fellow. The individual's current (or last known) address(es), including
e-mail addresses in many cases, follows.
AAS-NEH: AAS-National Endowment for the Humanities Fellowships,
1976-present, from a succession of grants from NEH program of fellowships
at Centers for Advanced Study.
AAS-NEMLA: AAS-Northeast Modern Language Association Fellowships,
1988-92 and 1999-present,
from funds provided jointly by AAS and NEMLA.
AAS-ASECS: AAS-American Society for Eighteenth-Century Studies
Fellowships, 1989-present, from funds provided jointly by AAS and ASECS.
AHPCS: American Historical Print Collectors Society Fellowships,
1996-present, from funds provided by the American Historical Print
Artist: Fellowships for creative and performing artists and
1995-present, from a grant from the Lila Wallace-Reader's Digest Fund.
Baron: Robert and Charlotte Baron Fellowship, 2000-present, from
the income on an endowment provided by Robert and Charlotte Baron.
Boni: Albert Boni Fellowships, 1980-89, from annual gifts from
the family of Albert Boni; Boni Fellowships, 1990-92, from annual gifts
from William F. Boni.
Botein: Stephen Botein Fellowships, 1989-present, from income on an
endowment fund established by family and friends of the late Stephen
Daniels: Fred Harris Daniels Fellowships, 1974-81, from income from
challenge grant from the Fred Harris Daniels Foundation; 1981-82, from the
Society's general unrestricted income.
Drawn to Art: "Drawn to Art" Fellowship, 2000-present, income on an
endowment fund established by Diana Korzenik.
Hearst: William Randolph Hearst Foundation Fellowships,
2000-present, from the income on an endowment established by the William
Randolph Hearst Foundation.
Hiatt: Frances Hiatt Fellowships, 1980-93, from annual gifts from
Haven: Samuel Foster Haven Fellowships (named in honor of a
nineteenth-century scholar and librarian of AAS), 1982-85, from a grant
from the Exxon Education Foundation; 1985-87, from restricted endowment
K-12: Fellowships for K-12 Teachers and Librarians, 1994-97, from a
from the Lila Wallace-Reader's Digest Fund.
Last: Jay and Deborah Last Fellowships, 2007-present, from gifts
from Jay and Deborah Last.
Last for Artists: Jay and Deborah Last Fellowships, 2007-present,
from gifts from Jay and Deborah Last.
Legacy: Legacy Fellowship, 1999-present, from gifts from former
fellows and research associates.
Mellon: Andrew W. Mellon Fellowships, 1973-74, from income on an

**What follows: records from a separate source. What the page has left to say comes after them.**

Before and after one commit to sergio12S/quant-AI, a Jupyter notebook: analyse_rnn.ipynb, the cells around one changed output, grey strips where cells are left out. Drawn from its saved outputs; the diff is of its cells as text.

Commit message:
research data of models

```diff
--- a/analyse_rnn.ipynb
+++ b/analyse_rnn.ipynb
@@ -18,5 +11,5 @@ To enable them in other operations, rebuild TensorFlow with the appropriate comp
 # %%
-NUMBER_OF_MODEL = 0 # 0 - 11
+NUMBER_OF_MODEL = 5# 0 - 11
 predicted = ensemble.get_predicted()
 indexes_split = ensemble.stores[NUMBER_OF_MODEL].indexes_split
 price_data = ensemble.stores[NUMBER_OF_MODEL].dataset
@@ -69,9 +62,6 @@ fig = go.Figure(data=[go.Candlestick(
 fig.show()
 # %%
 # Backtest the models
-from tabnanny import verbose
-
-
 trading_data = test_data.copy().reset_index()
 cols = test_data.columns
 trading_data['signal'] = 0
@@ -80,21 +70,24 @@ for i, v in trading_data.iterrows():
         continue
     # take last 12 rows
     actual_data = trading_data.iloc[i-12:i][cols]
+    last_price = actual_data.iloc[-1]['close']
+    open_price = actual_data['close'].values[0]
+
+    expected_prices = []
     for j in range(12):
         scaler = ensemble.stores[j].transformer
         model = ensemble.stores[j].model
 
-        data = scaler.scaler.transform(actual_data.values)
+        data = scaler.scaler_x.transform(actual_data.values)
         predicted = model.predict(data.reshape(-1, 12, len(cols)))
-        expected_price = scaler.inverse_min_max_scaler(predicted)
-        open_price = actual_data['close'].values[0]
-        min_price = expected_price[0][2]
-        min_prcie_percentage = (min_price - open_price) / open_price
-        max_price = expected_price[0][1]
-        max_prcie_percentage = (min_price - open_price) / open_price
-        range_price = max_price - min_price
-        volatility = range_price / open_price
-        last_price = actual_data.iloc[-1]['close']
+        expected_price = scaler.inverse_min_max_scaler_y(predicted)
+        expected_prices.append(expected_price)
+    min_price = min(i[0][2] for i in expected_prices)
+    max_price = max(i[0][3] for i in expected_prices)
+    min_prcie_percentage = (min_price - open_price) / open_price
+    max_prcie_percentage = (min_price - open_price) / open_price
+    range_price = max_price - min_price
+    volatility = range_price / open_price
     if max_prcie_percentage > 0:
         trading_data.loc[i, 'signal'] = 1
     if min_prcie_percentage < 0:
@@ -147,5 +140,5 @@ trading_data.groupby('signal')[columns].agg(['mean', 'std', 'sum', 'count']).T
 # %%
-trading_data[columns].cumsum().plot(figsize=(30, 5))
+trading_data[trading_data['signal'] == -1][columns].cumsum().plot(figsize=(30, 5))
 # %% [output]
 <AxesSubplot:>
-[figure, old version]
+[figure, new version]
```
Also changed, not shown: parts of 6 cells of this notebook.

grant from The Andrew W. Mellon Foundation.
Mellon Postdoc.: Mellon Postdoctoral Research Fellowships,
from a grant from The Andrew W. Mellon Foundation.
Mellon Post-Diss.: Mellon Post-Dissertation Fellowship,

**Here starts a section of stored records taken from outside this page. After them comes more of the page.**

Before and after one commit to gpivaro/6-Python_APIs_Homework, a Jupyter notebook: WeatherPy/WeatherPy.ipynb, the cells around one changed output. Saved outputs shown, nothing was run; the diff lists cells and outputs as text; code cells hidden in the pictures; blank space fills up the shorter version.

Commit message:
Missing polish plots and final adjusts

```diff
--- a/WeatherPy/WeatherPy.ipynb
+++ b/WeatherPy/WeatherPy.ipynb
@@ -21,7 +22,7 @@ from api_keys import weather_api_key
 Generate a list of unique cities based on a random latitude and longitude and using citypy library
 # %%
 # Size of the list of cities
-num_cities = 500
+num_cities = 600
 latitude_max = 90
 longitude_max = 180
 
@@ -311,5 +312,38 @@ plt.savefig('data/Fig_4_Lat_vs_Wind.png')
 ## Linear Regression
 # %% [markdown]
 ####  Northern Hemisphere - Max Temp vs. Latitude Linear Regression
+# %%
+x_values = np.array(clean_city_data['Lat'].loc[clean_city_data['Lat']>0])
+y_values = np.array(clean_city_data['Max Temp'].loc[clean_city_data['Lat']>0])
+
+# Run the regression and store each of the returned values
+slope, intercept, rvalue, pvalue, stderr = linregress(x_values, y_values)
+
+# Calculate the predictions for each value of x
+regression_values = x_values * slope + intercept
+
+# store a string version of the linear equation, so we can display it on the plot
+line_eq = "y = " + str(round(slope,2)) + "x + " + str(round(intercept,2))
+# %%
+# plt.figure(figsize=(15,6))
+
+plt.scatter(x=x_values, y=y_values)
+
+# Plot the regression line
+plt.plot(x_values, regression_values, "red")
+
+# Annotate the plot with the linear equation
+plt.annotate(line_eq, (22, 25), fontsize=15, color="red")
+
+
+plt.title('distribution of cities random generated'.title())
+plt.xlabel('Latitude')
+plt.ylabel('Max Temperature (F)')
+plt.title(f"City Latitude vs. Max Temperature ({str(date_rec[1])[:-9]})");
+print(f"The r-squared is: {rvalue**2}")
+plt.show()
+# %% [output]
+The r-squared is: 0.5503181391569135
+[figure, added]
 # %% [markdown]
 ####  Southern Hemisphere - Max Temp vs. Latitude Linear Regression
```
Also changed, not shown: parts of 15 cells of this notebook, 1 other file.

a grant from The Andrew W. Mellow Foundation.
Mellon Dist. Scholar: Mellon Distinguished Scholar-in-Residence,
1998-present, from a grant from the Andrew W. Mellon Foundation.
Morgan: Richard F. and Virginia P. Morgan Fellowship,
funds by provided by Richard P. Morgan, of Willoughby, Ohio, in memory of
his parents, formerly of Worcester, Massachusetts
Peterson: Kate B. and Hall J. Peterson Fellowships, 1983-present,
income from an endowment provided by Mr. and Mrs. Hall J. Peterson.
RA: Research Associates, 1982-present; research associates are
(without AAS stipends) holding sabbaticals or other funded fellowships.
Reese: Reese Fellowships, 1999-present, from funds provided by the
William Reese Company, New Haven, Connecticut.
Rockefeller: Rockefeller Foundation Fellowships, 1973-76 (jointly
Clark University), from funds from the Rockefeller Foundation.
Sigety: Sigety Family Foundation Fellowship, 2000-present, from
gifts made by Charles E. Sigety through the Sigety Family Foundation.
Tracy: Joyce Tracy Fellowships, 1997-present, from income on an
established by family and friends of the Society's longtime curator of
newspapers and periodicals.
U.S. Steel: United States Steel Foundation Fellowships, 1972-73,
under funds granted by the United States Steel Foundation.
We believe that the information contained in this directory will be useful
to many people who wish to know more about how the collections and
programs of AAS have helped advance scholarship. But, even if this
directory serves no other purpose, it will at least remind all of those
listed in it in the Society's deep and continuing interest in their work
and in their whereabouts.
John B. Hench
Vice President for
Collections and Programs